When Lauren James pulls on her boots on Monday to take on Nigeria, the England star will have one less thing on her plate than she did during her first experience with the national team.
“She did her GCSEs in an IT room – she was working for England away when she had her exams, so they had to have a special exam and moderator,” said Chris Tabron, who was her head of year at secondary school. He was responsible for her pastoral care, and ensuring football did not squeeze out her education.
“I had to set her all the revision guides and all the work, and she did two or three hours a day,” he said. “It was the first time she got invited away with England women – she was in the background, not playing.”
The 21-year-old remains a huge inspiration to students at Twickenham school, five years after she left. On non-uniform days, every other student seems to be wearing an England shirt with “James” on the back.
“What’s really nice about Lauren is that she was such a nice girl,” said Sarah Bromly, Twickenham’s deputy headteacher. “If she had that arrogance that other good sportspeople had then it wouldn’t be as nice talking about her. But she was one of those completely down to earth, unassuming people. You’d never know to meet her that she was so good.”
Despite the school being empty during the summer holidays, teachers and pupils have been gripped by James’s excellent performances in the Women’s World Cup in Australia and New Zealand. “I’ve had so many messages,” Tabron said. “People are really proud of her.”
There is a lot of pride and excitement going round. After three games, James is already England’s standout performer – player of the match twice, and the mastermind of the 6-1 victory over China with two goals and three assists, as well as a sublime left-footed effort curled into the corner and then ruled out after a replay.
It seems to justify the hype. So far her teammates have called her a “cheat code”, her former coach says she could be “the best player in the world” and her dad has compared her to Diego Maradona and Lionel Messi.
That may be fatherly hyperbole, but maybe not: Nigel James is a coach of some renown. At least two dozen players have turned professional after going through the Nigel James Elite Coaching academy in Wimbledon, including Lauren’s older brother Reece, now a Chelsea and England player.
In the James family home in Mortlake in south-west London, football was everything for “LJ”, playing in the back garden with her brothers – her eldest brother Josh was also a talented player but decided not to pursue football as a career – or at a recreation ground at the back of their house, or wherever the ball happened to be.
Sometimes that was at grassroots clubs, including Epsom Eagles, a club that was once a south London powerhouse but which disintegrated a few years ago. But mostly it was with other talented children at her father’s academy. After Reece was scouted by Chelsea at the age of six to join their development centre in Cobham, Lauren started kicking balls around with the coaches.

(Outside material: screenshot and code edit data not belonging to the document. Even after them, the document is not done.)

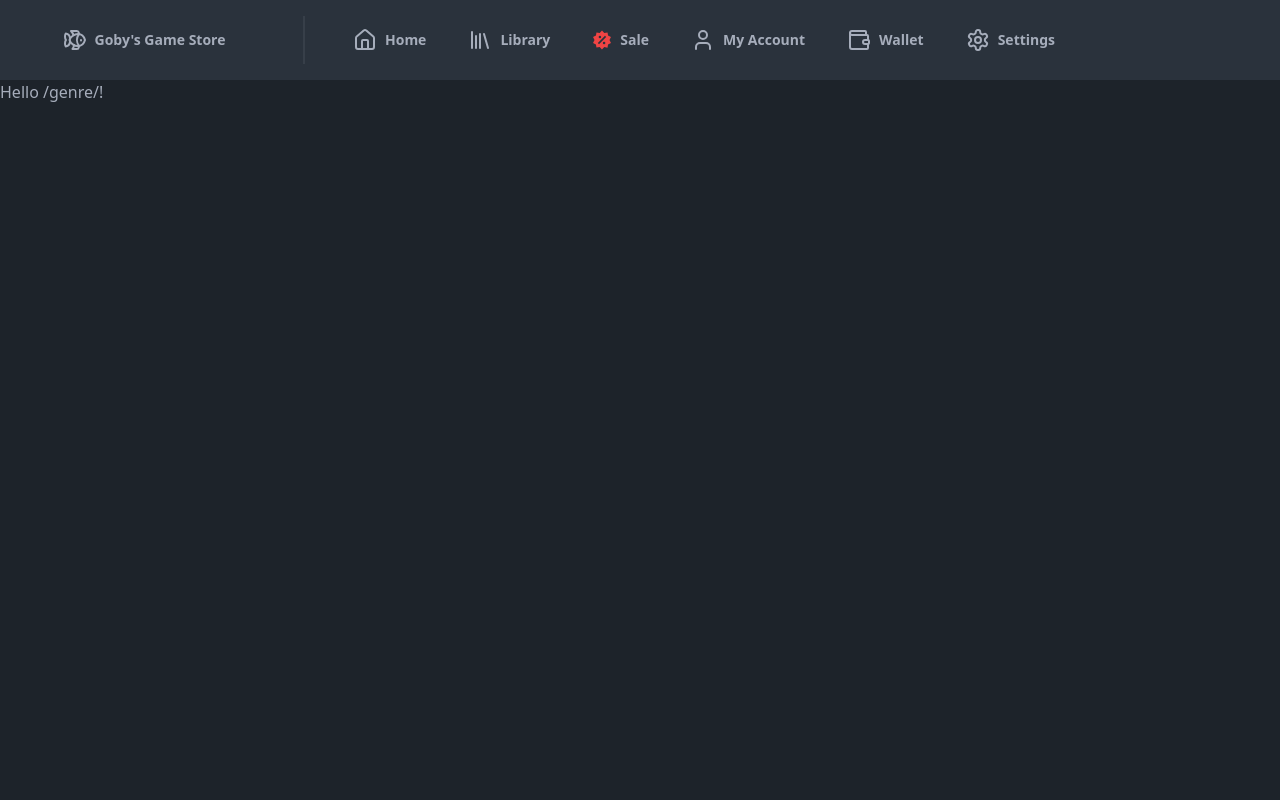
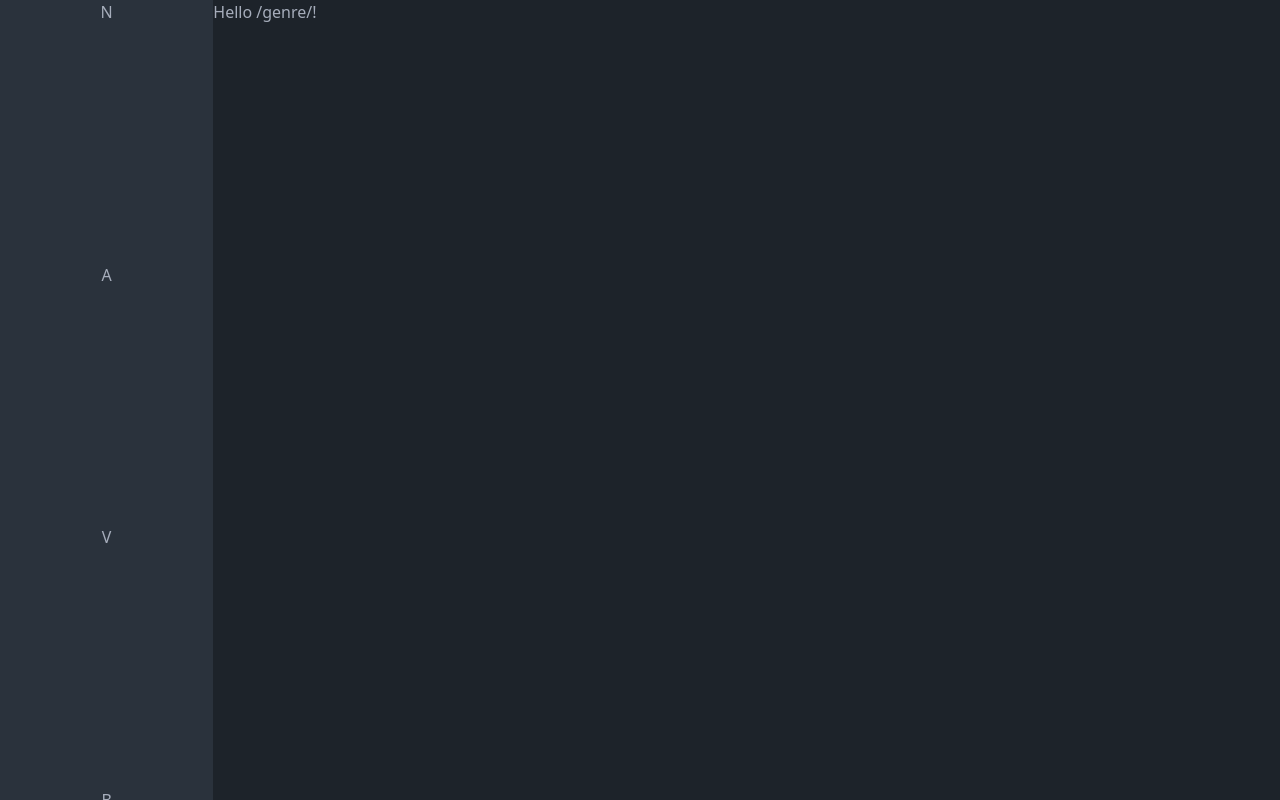
Before and after one commit to possionthefish1/goby-game-stores, a React (Vite) app in the folder react-games-store/: page /genre in a window 1280 px wide. Shown: the top 800 px of the page. Built offline with nearby package versions, Linux system fonts and the light colour scheme.

Commit message:
migrate to grid 0.0.2

```diff
--- a/react-games-store/src/components/MainNav.tsx
+++ b/react-games-store/src/components/MainNav.tsx
@@ -10,78 +10,96 @@ import {
 	Settings,
 } from 'lucide-react';
 
+function Logo() {
+	return (
+		<Link
+			to='/'
+			className='btn btn-ghost p-2'>
+			<Fish absoluteStrokeWidth={true} />
+			Logo
+		</Link>
+	);
+}
+
 function MainNav() {
 	const linkClassNames = cn(
 		'btn btn-primary transition-all [&.active]:font-bold'
 	);
 
 	return (
-		<nav
-			className='p-4 gap-2 navbar bg-neutral *:text-neutral-content'
-			role='navigation'>
-			{/* Logo */}
-			<Link
-				to='/'
-				className='flex-1 max-w-64 btn btn-ghost'>
-				<Fish absoluteStrokeWidth={true} />
-				Goby's Game Store
-			</Link>{' '}
-			{/* Divider */}
-			<div className='divider divider-horizontal'></div>
-			{/* Home */}
-			<Link
-				to='/'
-				className='btn btn-ghost [&.active]:font-bold'>
-				<House absoluteStrokeWidth={true} />
-				Home
-			</Link>{' '}
-			{/* Library */}
-			<Link
-				to='/library'
-				className={cn(linkClassNames, 'btn-ghost')}>
-				<Library absoluteStrokeWidth={true} />
-				Library
-			</Link>{' '}
-			{/* Sale | Store */}
-			<Link
-				to='/sale'
-				className='btn btn-ghost [&.active]:font-bold'>
-				{/* Sale logo */}
-				<svg
-					className='text-red-500 size-5'
-					xmlns='http://www.w3.org/2000/svg'
-					width='1.2rem'
-					height='1.2rem'
-					viewBox='0 0 24 24'>
-					<path
-						fill='currentColor'
-						d='m18.65 2.85l.61 3.86l3.51 1.79L21 12l1.78 3.5l-3.54 1.79l-.61 3.86l-3.89-.61l-2.77 2.76l-2.78-2.8l-3.86.64l-.62-3.89l-3.49-1.78L3 11.97L1.23 8.5l3.51-1.81l.61-3.83l3.87.64L12 .69l2.77 2.77zM9.5 7A1.5 1.5 0 0 0 8 8.5A1.5 1.5 0 0 0 9.5 10A1.5 1.5 0 0 0 11 8.5A1.5 1.5 0 0 0 9.5 7m5 7a1.5 1.5 0 0 0-1.5 1.5a1.5 1.5 0 0 0 1.5 1.5a1.5 1.5 0 0 0 1.5-1.5a1.5 1.5 0 0 0-1.5-1.5m-6.09 3L17 8.41L15.59 7L7 15.59z'></path>
-				</svg>
-				Sale
-			</Link>{' '}
-			{/* Profile */}
-			<Link
-				to='/user/$userId'
-				params={{ userId: '1' }}
-				className='btn btn-ghost [&.active]:font-bold'>
-				<User absoluteStrokeWidth={true} />
-				My Account
-			</Link>{' '}
-			{/* Wallet */}
-			<Link
-				to='/wallet'
-				className='btn btn-ghost [&.active]:font-bold'>
-				<Wallet absoluteStrokeWidth={true} />
-				Wallet
-			</Link>{' '}
-			{/* Settings */}
-			<Link
-				to='/settings'
-				className='btn btn-ghost [&.active]:font-bold'>
-				<Settings absoluteStrokeWidth={true} />
-				Settings
-			</Link>{' '}
+		<nav className='xl:col-span-2 xl:flex hidden bg-neutral flex-col h-[200dvh] justify-between items-center'>
+			<p>N</p>
+			<p>A</p>
+			<p>V</p>
+			<p>B</p>
+			<p>A</p>
+			<p>R</p>
+			<p>N</p>
 		</nav>
+
+		// <nav
+		// 	className='col-span-3 navbar flex-col bg-neutral *:text-neutral-content min-h-dvh justify-between'
+		// 	role='navigation'>
+		// 	{/* Logo */}
+		// 	<Logo />
+		// 	{/* Divider */}
+		// 	<div className='divider' />
+		// 	<nav className='flex flex-col gap-6'>
+		// 		{/* Home */}
+		// 		<Link
+		// 			to='/'
+		// 			className='btn btn-ghost [&.active]:font-bold'>
+		// 			<House absoluteStrokeWidth={true} />
+		// 			Home
+		// 		</Link>{' '}
+		// 		{/* Library */}
+		// 		<Link
+		// 			to='/library'
+		// 			className={cn(linkClassNames, 'btn-ghost')}>
+		// 			<Library absoluteStrokeWidth={true} />
+		// 			Library
+		// 		</Link>{' '}
+		// 	</nav>
+		// 	{/* Sale | Store */}
+		// 	<Link
+		// 		to='/sale'
+		// 		className='btn btn-ghost [&.active]:font-bold'>
+		// 		{/* Sale logo */}
+		// 		<svg
+		// 			className='text-red-500 size-5'
+		// 			xmlns='http://www.w3.org/2000/svg'
+		// 			width='1.2rem'
+		// 			height='1.2rem'
+		// 			viewBox='0 0 24 24'>
+		// 			<path
+		// 				fill='currentColor'
+		// 				d='m18.65 2.85l.61 3.86l3.51 1.79L21 12l1.78 3.5l-3.54 1.79l-.61 3.86l-3.89-.61l-2.77 2.76l-2.78-2.8l-3.86.64l-.62-3.89l-3.49-1.78L3 11.97L1.23 8.5l3.51-1.81l.61-3.83l3.87.64L12 .69l2.77 2.77zM9.5 7A1.5 1.5 0 0 0 8 8.5A1.5 1.5 0 0 0 9.5 10A1.5 1.5 0 0 0 11 8.5A1.5 1.5 0 0 0 9.5 7m5 7a1.5 1.5 0 0 0-1.5 1.5a1.5 1.5 0 0 0 1.5 1.5a1.5 1.5 0 0 0 1.5-1.5a1.5 1.5 0 0 0-1.5-1.5m-6.09 3L17 8.41L15.59 7L7 15.59z'></path>
+		// 		</svg>
+		// 		Sale
+		// 	</Link>{' '}
+		// 	{/* Profile */}
+		// 	<Link
+		// 		to='/user/$userId'
+		// 		params={{ userId: '1' }}
+		// 		className='btn btn-ghost [&.active]:font-bold'>
+		// 		<User absoluteStrokeWidth={true} />
+		// 		My Account
+		// 	</Link>{' '}
+		// 	{/* Wallet */}
+		// 	<Link
+		// 		to='/wallet'
+		// 		className='btn btn-ghost [&.active]:font-bold'>
+		// 		<Wallet absoluteStrokeWidth={true} />
+		// 		Wallet
+		// 	</Link>{' '}
+		// 	{/* Settings */}
+		// 	<Link
+		// 		to='/settings'
+		// 		className='btn btn-ghost [&.active]:font-bold'>
+		// 		<Settings absoluteStrokeWidth={true} />
+		// 		Settings
+		// 	</Link>{' '}
+		// </nav>
 	);
 }
 
--- a/react-games-store/src/components/SearchBar.tsx
+++ b/react-games-store/src/components/SearchBar.tsx
@@ -13,7 +13,7 @@ import {
 
 function SearchBar() {
 	return (
-		<article className='flex items-baseline gap-4'>
+		<article className='flex items-center gap-2 col-span-1'>
 			<SearchField />
 			<motion.div
 				whileTap={{ scale: 0.95 }}
@@ -73,7 +73,7 @@ function SearchField() {
 	}
 
 	return (
-		<form>
+		<form className='grow'>
 			<label className='input flex items-center gap-2'>
 				<Search />
 				<input
--- a/react-games-store/src/routes/__root.tsx
+++ b/react-games-store/src/routes/__root.tsx
@@ -8,11 +8,13 @@ export const Route = createRootRoute({
 function HomePage() {
 	return (
 		<>
-			{/* <div className='grid grid-cols-12'> */}
-			<MainNav />
-			<Outlet />
-			<TanStackRouterDevtools />
-			{/* </div> */}
+			<div className='grid grid-cols-12'>
+				<MainNav />
+				<section className='col-span-9 grid grid-cols-1'>
+					<Outlet />
+				</section>
+				<TanStackRouterDevtools />
+			</div>
 		</>
 	);
 }
--- a/react-games-store/src/routes/index.lazy.tsx
+++ b/react-games-store/src/routes/index.lazy.tsx
@@ -7,7 +7,7 @@ export const Route = createLazyFileRoute('/')({
 
 function Index() {
 	return (
-		<main className='p-2 prose container mx-auto text-center'>
+		<main className='p-2 col-span-1'>
 			<SearchBar />
 			<h1>Main store page</h1>
 		</main>
```
Also changed, not shown: 1 other file (tests, documents, lock files or other folders).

“She would play before we started training: energy, had the ball at her feet, running around, dribbling past everyone, nonstop,” former Chelsea coach Mark Parsons told the Athletic. “After training finished, she would come on the pitch again. She’d be doing the same thing. I’d look at them: wow. These two are going to be real fun players to see when they’re older.”
By the time she reached secondary school, James was already too good for the other children.
“In school, we were very conscious of overusing Lauren,” Tabron said. “It was tricky because in PE lessons you’d want to push her.”
Playing too much sport can affect how children’s bodies develop, so there are time limits, and that time was taken up by Chelsea and then, at the age of 13, Arsenal.
“She’d leave school every day at 3pm and go straight to training,” Bromly said. “She was so dedicated. Her attendance at school was great. There’s lots of kids that go and play semi-professional and their attendance isn’t great but she prioritised her education as well. She was a great role model. And when you talked to her about football, she would light up.”
Her teachers talk about her calmness, her lack of arrogance and her kindness – helping other students during practicals for GCSE PE, talking to younger children, and walking around school with the same slightly shy smile that is seen in her media appearances.
“She’s obviously had some media training since she left school,” Tabron said. “But there’s nothing very different.”
Whatever the result in the knockout game against Nigeria on Monday, the students at Twickenham will be delighted if her dad can make good on a promise to bring her back.
“A lot of our kids come from disadvantaged backgrounds and to see someone who’s been to our school achieve that – they need someone to be that role model and she ticks all those boxes,” Bromly said.
“Our kids send her videos saying well done,” Tabron said. “She’s not one to make out how excited [she is] that people are proud of her, but I think it means a lot to her. And it means a lot to us.”